Skip to main content

Special Advisers: Select Committees

Volume 687: debated on Wednesday 13 December 2006

asked Her Majesty’s Government:

What arrangements they are making to allow special advisers to give evidence to Select Committees.

My Lords, the Cabinet Office guidance Departmental Evidence and Response to Select Committees makes it clear that where a Select Committee indicates that it wishes to take evidence from a particular named official, including special advisers, the presumption should be that Ministers will agree to meet such a request. The guidance also makes it clear that the final decision on who is best placed to represent the Minister rests with the Minister concerned.

Yes, my Lords, but should it not rest also with the civil servant concerned, who can be asked by the departmental committee to appear before it? Will my noble friend acknowledge that after the Government asserted or claimed year after year that a draft Civil Service Bill would be introduced, it is now clear that that commitment has been abandoned? In the absence of such a Bill, which is much to be deplored, will my noble friend ensure that special advisers may give oral evidence to Select Committees at least to determine the role that they play in practice rather than in theory?

My Lords, I should make it clear, as the guidance does, that the position of special advisers is the same as that for permanent civil servants. There is no prohibition on special advisers appearing before Select Committees. But ultimately the decision should be for Ministers because they are, after all, accountable to Parliament. When civil servants give evidence to Select Committees they do so on behalf of their Ministers and under their directions, not on their own account.

My Lords, is the Minister aware that special advisers in his Government have, according to Parliamentary Answers that I have recently received, had “numerous unminuted meetings” with Anschutz and other foreign casino operators bidding for casino licences? In the 1974 Labour Government, when I advised Roy Jenkins, as Home Secretary, on gambling regulation among other things, if I had been caught holding meetings with foreign casino operators I would have been sacked on the spot. Now that standards of conduct have changed and special advisers are clearly acting as surrogate Ministers, why are Select Committees not allowed to scrutinise their activities as a matter of course?

My Lords, I cannot agree with the noble Lord’s supposition that special advisers are acting as surrogate Ministers. As I made clear a moment ago, they act on behalf of their Ministers and under their direction, not on their own account. They are ultimately accountable to Ministers, who are accountable to Parliament.

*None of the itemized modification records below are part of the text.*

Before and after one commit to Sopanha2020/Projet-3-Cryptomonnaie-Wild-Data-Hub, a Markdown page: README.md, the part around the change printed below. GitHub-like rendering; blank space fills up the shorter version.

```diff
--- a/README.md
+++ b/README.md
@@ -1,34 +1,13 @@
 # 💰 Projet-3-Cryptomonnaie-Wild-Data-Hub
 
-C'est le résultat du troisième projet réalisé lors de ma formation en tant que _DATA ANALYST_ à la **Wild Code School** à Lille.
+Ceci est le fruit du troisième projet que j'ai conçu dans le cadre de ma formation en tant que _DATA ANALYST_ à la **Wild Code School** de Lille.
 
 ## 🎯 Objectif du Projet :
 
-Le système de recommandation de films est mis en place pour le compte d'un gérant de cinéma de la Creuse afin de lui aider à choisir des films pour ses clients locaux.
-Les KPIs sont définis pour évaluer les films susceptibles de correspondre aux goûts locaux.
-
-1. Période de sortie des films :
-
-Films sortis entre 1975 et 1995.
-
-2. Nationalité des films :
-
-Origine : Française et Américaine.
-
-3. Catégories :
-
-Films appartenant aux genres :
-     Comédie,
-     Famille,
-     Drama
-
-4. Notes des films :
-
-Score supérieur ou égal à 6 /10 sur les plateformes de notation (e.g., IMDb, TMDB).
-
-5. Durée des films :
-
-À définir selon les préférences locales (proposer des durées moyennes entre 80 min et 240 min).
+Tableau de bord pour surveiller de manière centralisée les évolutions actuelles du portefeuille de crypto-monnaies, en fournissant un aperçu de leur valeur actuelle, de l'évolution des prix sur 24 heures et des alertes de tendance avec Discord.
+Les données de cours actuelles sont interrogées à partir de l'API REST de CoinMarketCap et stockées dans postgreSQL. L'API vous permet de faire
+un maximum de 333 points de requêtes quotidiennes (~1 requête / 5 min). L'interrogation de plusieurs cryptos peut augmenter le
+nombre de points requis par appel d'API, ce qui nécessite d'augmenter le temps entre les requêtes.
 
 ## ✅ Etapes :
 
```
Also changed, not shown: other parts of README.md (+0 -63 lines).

My Lords, while it may be perfectly acceptable for political advisers to give evidence to Select Committees, is it in order for them to attack the political integrity of democratically elected Members of Parliament? When they do so, as was reported in the Sunday Times last weekend over the McBride affair, should they not simply be sacked?

My Lords, I do not make it a practice to comment on articles that have appeared in newspapers, even newspapers as well disposed as and with the integrity of the Sunday Times.

My Lords, like my noble friend Lord Oakeshott I declare an interest as a former special adviser to Roy Jenkins. Is the noble Lord, Lord Sheldon, correct in surmising that the Government have abandoned their manifesto commitment and the commitment made in the Cook-Maclennan agreement to introduce a Civil Service Bill? Has that been abandoned, and, if so, why?

My Lords, I am grateful to the noble Lord for confessing his membership of an elite group of former special advisers, which greatly enlightens our House. As to the noble Lord’s comments about the Civil Service Bill, manifesto commitments and the Cook-Maclennan accord, I think that this Government have made a great deal of progress on matters that have been raised as part of the more general debate on the Civil Service Bill. We have tried to ensure that we have made progress on issues of interest and importance that have been generally covered in that debate. So for the first time we have in the Civil Service Code the right for Civil Service commissioners to consider taking direct complaints or concerns from civil servants about issues under the code. We have also made it very plain who special advisers are, how much they are paid, how many there are, what rank they are and so on. We have a reputation for transparency as a Government and it is important for us to make progress in implementing those things that are possible to implement without necessarily having recourse to legislation.

My Lords, like all these issues with legislation, they have to take their place and time, and it is for the Government to determine that. As the noble Lord will know, we have not listed a Civil Service Bill in this current round of legislation.

My Lords, as the person who did all the work on the Civil Service Bill as shadow Chancellor of the Duchy of Lancaster between 1995 and 1997, I know that many people on this side of the House are as interested as colleagues from all around the Chamber in why the Bill has not yet been introduced. I gave undertakings to all the Civil Service unions and others who had participated in our policy framework that this would be done if time was found within the first Parliament of the Labour Government. We are now in the second Parliament—

My Lords, forgive me. We are now in the third Parliament and there is still no Civil Service Bill. Who is sitting on the job?

My Lords, I do not know that people are sitting on this particular job, but as noble Lords who are familiar with this issue will have observed in the past, I have to answer for the Government on it. We consulted on the Bill and are still considering the representations that were made. In the mean time, we bring forward measures that give effect to important issues which were raised during that debate.